Sgt Damien Minnis admitted: “Unfortunately the closure order at this address wasn’t successful for us, as they were able to come back and the activity continued.
“It is important for the community they know we won’t allow this type of premises to operate within Norwich and we will, where possible, conduct as much enforcement as we can to make sure the problem doesn’t come back.
“People’s quality of life is being affected by what is happening in their block of flats. People should be allowed to go about their daily business without living in fear. It is really important for us to reassure our community at every step of the way that their quality of life can be restored.
“People do not choose this way of life. It is something they find themselves in, and often find themselves stuck in a situation they can’t get out of.”
A 67 year old neighbour in the block of flats at Derby Street, who asked not to be named, said their “lives have been made hell” for at least a year because of drugs.
They said the noise at night had become intolerable and had given them countless sleepless nights.
“Was this an example of gangs coming up from London and finding the most weak and amenable junkie to prey on?” he wondered.
“That is what we suspected all along. There was a closure order put on the flat but he just went to sleep in a graveyard and came straight back.
“The noise at night was so bad night after night, week after week. We couldn’t get any sleep. I nearly lost my job through exhaustion.”
The couple said they had reported problems to the council “probably 30 or 40 times” and had rotten milk thrown at their door and car in retaliation.
“The first time police came they had a rope coming down the window and they would come shimmying down it and running away,” they said. “Police caught onto that and started putting people in the garden.

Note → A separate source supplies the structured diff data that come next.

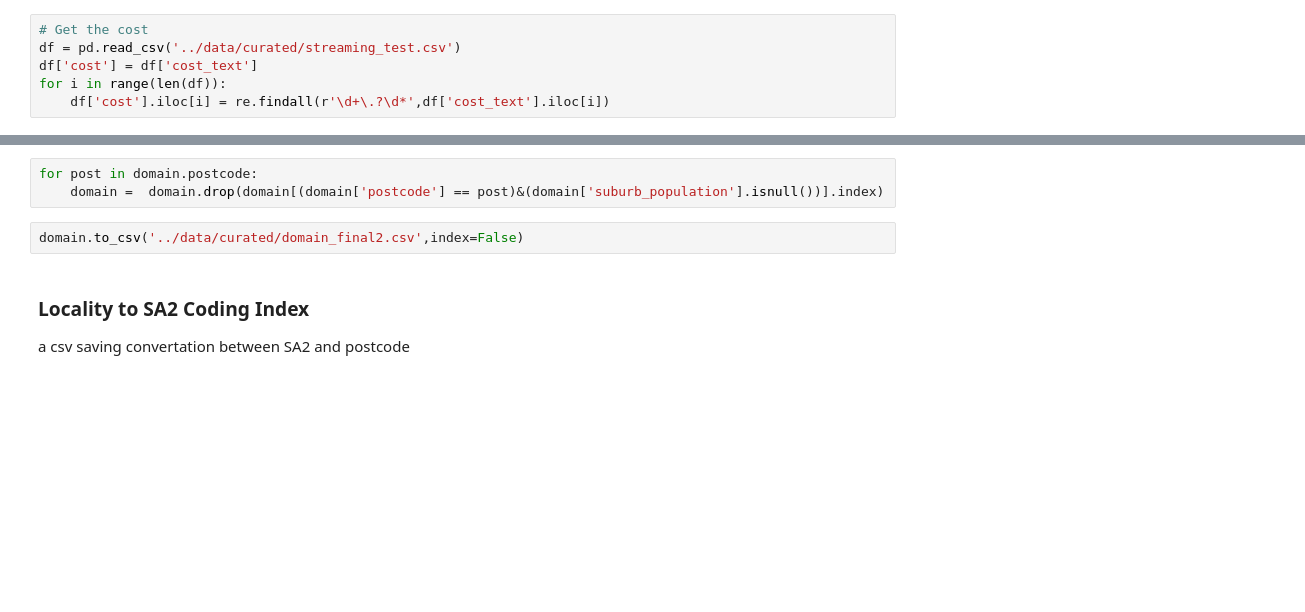
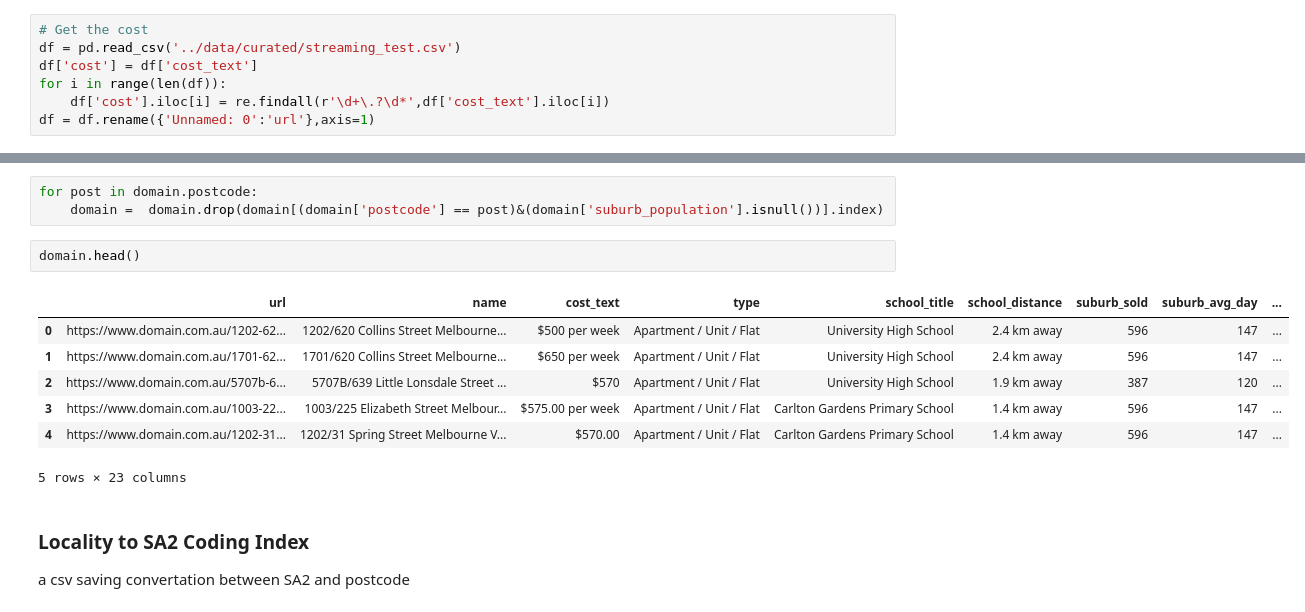
Before and after one commit to MAST30034-Applied-Data-Science/generic-real-estate-consulting-project-group-46, a Jupyter notebook: notebooks/preprocess.ipynb, the cells around one changed output, grey strips where cells are left out. Drawn from its saved outputs; the diff is of its cells as text; blank space fills up the shorter version.

```diff
--- a/notebooks/preprocess.ipynb
+++ b/notebooks/preprocess.ipynb
@@ -15,3 +15,4 @@ df = pd.read_csv('../data/curated/streaming_test.csv')
 df['cost'] = df['cost_text']
 for i in range(len(df)):
     df['cost'].iloc[i] = re.findall(r'\d+\.?\d*',df['cost_text'].iloc[i])
+df = df.rename({'Unnamed: 0':'url'},axis=1)
@@ -116,8 +163,16 @@ domain.loc[(domain['postcode'] == 3043)&(domain['suburb_single'].isnull()),'subu
 # %%
 for post in domain.postcode:
     domain =  domain.drop(domain[(domain['postcode'] == post)&(domain['suburb_population'].isnull())].index)
-# %%
-domain.to_csv('../data/curated/domain_final2.csv',index=False)
+# %%
+domain.head()
+# %% [output]
+|  | url | name | cost_text | type | school_title | school_distance | suburb_sold | suburb_avg_day | ... |
+| 0 | https://www.domain.com.au/1202-62... | 1202/620 Collins Street Melbourne... | $500 per week | Apartment / Unit / Flat | University High School | 2.4 km away | 596 | 147 | ... |
+| 1 | https://www.domain.com.au/1701-62... | 1701/620 Collins Street Melbourne... | $650 per week | Apartment / Unit / Flat | University High School | 2.4 km away | 596 | 147 | ... |
+| 2 | https://www.domain.com.au/5707b-6... | 5707B/639 Little Lonsdale Street ... | $570 | Apartment / Unit / Flat | University High School | 1.9 km away | 387 | 120 | ... |
+| 3 | https://www.domain.com.au/1003-22... | 1003/225 Elizabeth Street Melbour... | $575.00 per week | Apartment / Unit / Flat | Carlton Gardens Primary School | 1.4 km away | 596 | 147 | ... |
+| 4 | https://www.domain.com.au/1202-31... | 1202/31 Spring Street Melbourne V... | $570.00 | Apartment / Unit / Flat | Carlton Gardens Primary School | 1.4 km away | 596 | 147 | ... |
+5 rows × 23 columns
 # %% [markdown]
 ### Locality to SA2 Coding Index
 a csv saving convertation between SA2 and postcode
```
Also changed, not shown: parts of 14 cells of this notebook.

“He first moved here a couple of years ago and it is intolerable. He was quiet at first but there has been a lot of screaming. He still looks unhealthy like he is on the drugs. He needs help, not to be left up there on his own. “The door has been broken in up there at least a dozen times. It happens time and again and we have seen them carrying out a machete and an axe.”
Despite the constant disruption at the nearby flat, the 67-year-old added: “I personally do not agree with the drugs laws. The whole society needs to change its focus and see it as a medical and social problem. He needs somewhere he can go to sort himself out which isn’t prison, because that just makes it worse.
“He said the gang that were there previously were pretty much holding him prisoner there. If we could get a decent couple up there it might break the chain, if someone respectable moved in.”
Police keep returning to the property because of the potential for violence.
During a search of the flat, a machete with a blade of 16 or 17 inches is found concealed beneath a mattress in a front bedroom.
PC Wesley Dewing said weapons are increasingly being used by drug users and dealers to protect themselves from other users, who may routinely arm themselves.
“There is no real reason why you would have a machete in your home,” he said. “The risks for us are obviously we are coming in to the unknown. We do not know what is behind the doors, especially with the individuals we are dealing with.
“It is all associated with the culture. They feel threatened and this is to protect themselves from other drug users.
“Some feel they need this type of implement to protect themselves.
“It is very dangerous for anyone that could be on the receiving end of it. It is designed for hacking through jungles, not someone’s home.”